  • an MOU is not legally binding, but an ordinance is the law
  • Jay is still concerned about displacement, rising prices, long-term employment, & eminent domain issues
  • 1/4-ly reports to the city council will provide transparency
  • the bottom line is the alderman believes that with the financial guarantees & insurance, the finances for the Chicago 2016 Olympics are secure.
  • Q&A resulted in typical Chicago town-hall fashion being reduced to incendiary accusations of the alderman’s husband benefiting from real-estate deals coming out of the Olympics.

What surprises me is that the community organizers fail to recognize the long-term economic benefits gained by hosting the Summer Olympics.  There are risks, & they are correct to have them addressed, but if Chicago can get the Olympics, I don’t think there’s any question it will be good for the city.


Chicago’s olympic obstacles

Tuesday 26 August, 2008

I caught with interest this article Chicago Olympic bidders share Beijing impressions by Kathy Bergen of the Chicago Tribune, which gave Mayor Daley’s & Chicago Olympic bid chairman Patrick Ryan’s observations on what Chicago will have to do to improve its chances of winning the 2016 Summer Games.  Here are mine:

Traffic-if the IOC is going to depend on local “express” ways to get specatators to events, it will take much more than a little education to get them there on time.  They’re a mess & will need a major overhaul to meet international expectations.  Competitor cities are crowded too, but ours are some of the worst in the nation.

Volunteers-There’s no way any other other city will match the sheer number of volunteers Beijing provided.  China is all about throwing masses of people @ problems, & no other country has that population to devote to volunteers.  I think the solution is multilingual ubiquitous technology (ex. wireless & kiosks) which should provide a lot of the information volunteers can, & will remain as valuable assets after the games are done.

Transportation-we had a really good rail system, but it’s pathetically managed, poorly maintained, & woefully underfunded.  It will take more than $ to shore it up.  It needs to be managed much more effectively.  We are competing with world-class public transportation systems, & the CTA looks pathetic by comparison.

Venues-This should be a real advantage for Chicago to show off its marvelous architecture.  Hopefully Chicago can utilize even more athletic facilities than are already planned, such as US Cellular Field, Ryan Field in Evanston, etc.

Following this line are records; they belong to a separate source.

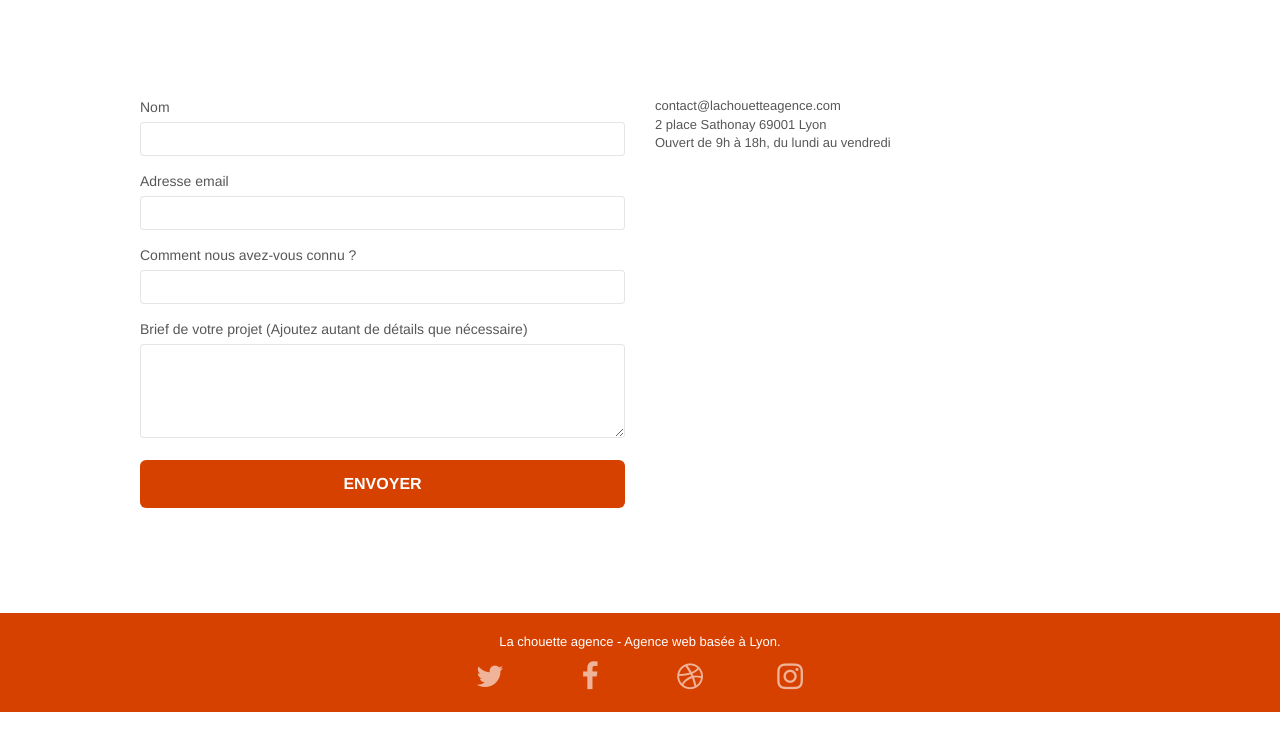
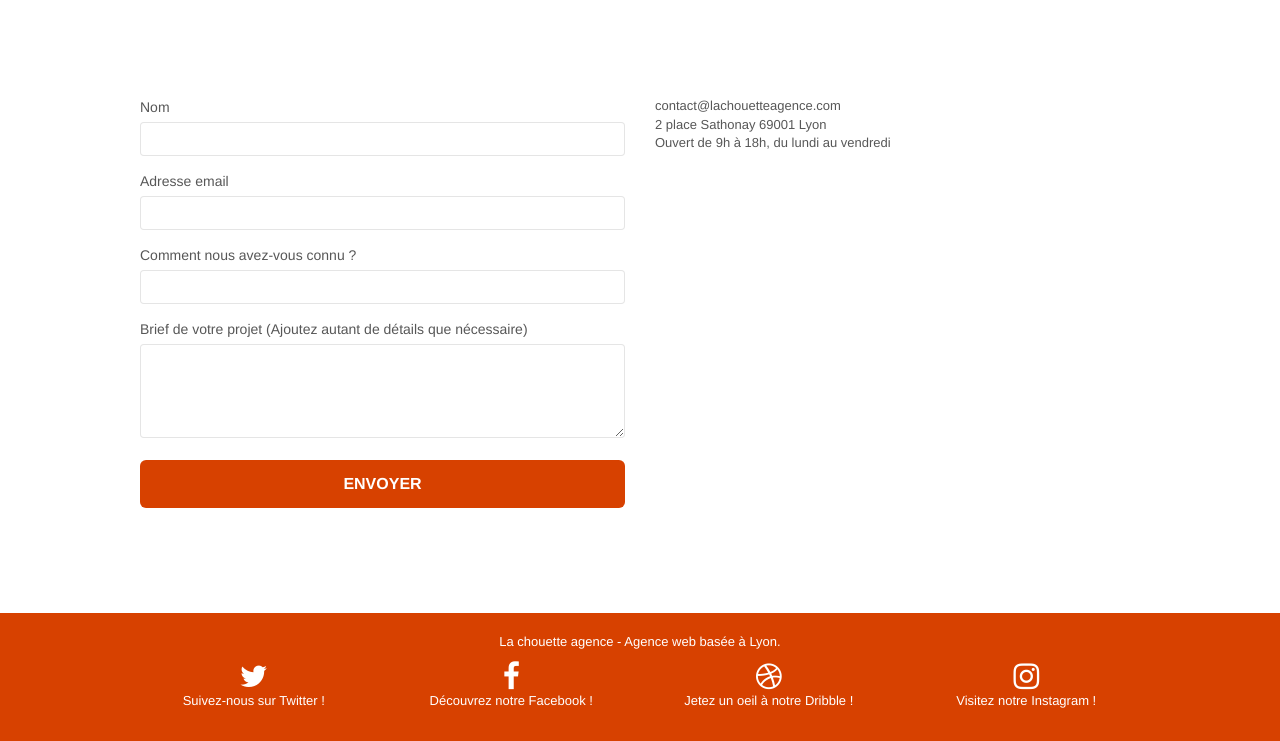
Before and after one commit to Achille-Deribreux/DeribreuxAchille_4_13042021, a plain HTML site: page page2.html in a window 1280 px wide. Shown: the part 404-1145 px from the top of the page. Before the commit the page ends 1116 px from the top, so only its background shows below. Drawn offline with nearby package versions, Linux system fonts and the light colour scheme; files that its build step writes are made by us from their sources; a script that the page names is missing.

Commit message:
Amélioration #15
Footer page 2

```diff
--- a/page2.html
+++ b/page2.html
@@ -7,10 +7,10 @@
     <meta name="viewport" content="width=device-width, initial-scale=1.0, viewport-fit=cover">
     <link rel="shortcut icon" type="image/png" href="favicon.jpg">
 
-	<link rel="stylesheet" type="text/css" href="./css/bootstrap.min.css">
+	<link rel="stylesheet" type="text/css" href="./css/bootstrap.css">
 	<link rel="stylesheet" type="text/css" href="style.css">
-	<link rel="stylesheet" type="text/css" href="./css/font-awesome.min.css">
-	<link rel="stylesheet" type="text/css" href="./css/et-line.min.css">
+	<link rel="stylesheet" type="text/css" href="./css/font-awesome.css">
+	<link rel="stylesheet" type="text/css" href="./css/et-line.css">
 
 
 	<script src="./js/jquery-2.1.0.min.js"></script>
@@ -132,25 +132,25 @@
 				<p class="text-center white">
 					La chouette agence - Agence web basée à Lyon.<br>
 				</p>
-				<div class="row row-no-gutters social">
+				<div class="row">
 					<div class="col-sm-3">
 						<div class="text-center">
-							<a class="social" href="index.html"><span class="fa fa-twitter icon-md"></span></a>
+							<a class="social" href="https://www.twitter.com/"><span class="fa fa-twitter icon-md"style="color:white;"></span><p class="text-center white"> Suivez-nous sur Twitter !</p></a>
 						</div>
 					</div>
 					<div class="col-sm-3">
 						<div class="text-center">
-							<a class="social" href="index.html"><span class="fa fa-facebook icon-md"></span></a>
+							<a class="social" href="https://www.facebook.com/"><span class="fa fa-facebook icon-md"style="color:white;"></span><p class="text-center white">Découvrez notre Facebook !</p></a>
 						</div>
 					</div>
 					<div class="col-sm-3">
 						<div class="text-center">
-							<a class="social" href="index.html"><span class="fa fa-dribbble icon-md"></span></a>
+							<a class="social" href="https://dribbble.com/"><span class="fa fa-dribbble icon-md"style="color:white;"></span><p class="text-center white">Jetez un oeil à notre Dribble !</p></a>
 						</div>
 					</div>
 					<div class="col-sm-3">
 						<div class="text-center">
-							<a class="social" href="index.html"><span class="fa fa-instagram icon-md"></span></a>
+							<a class="social" href="https://www.instagram.com/"><span class="fa fa-instagram icon-md" style="color:white;"></span><p class="text-center white">Visitez notre Instagram !</p></a>
 						</div>
 					</div>
 				</div>
```
Also changed, not shown: index.html (+1 -1 lines).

Residents-it will take a lot more than live sites to involve local residents in the games.  There are tons more tourists here than there were 5-10 years ago, & it looks like they get along OK here, but I think that’s in spite of many residents rather than because of them.  Midwesterners have the reputation of being very nice, which is probably true & helpful, but also very parochial & insular, which doesn’t help when people who speak with funny accents, or even in different foreign languages, ask questions on the streets.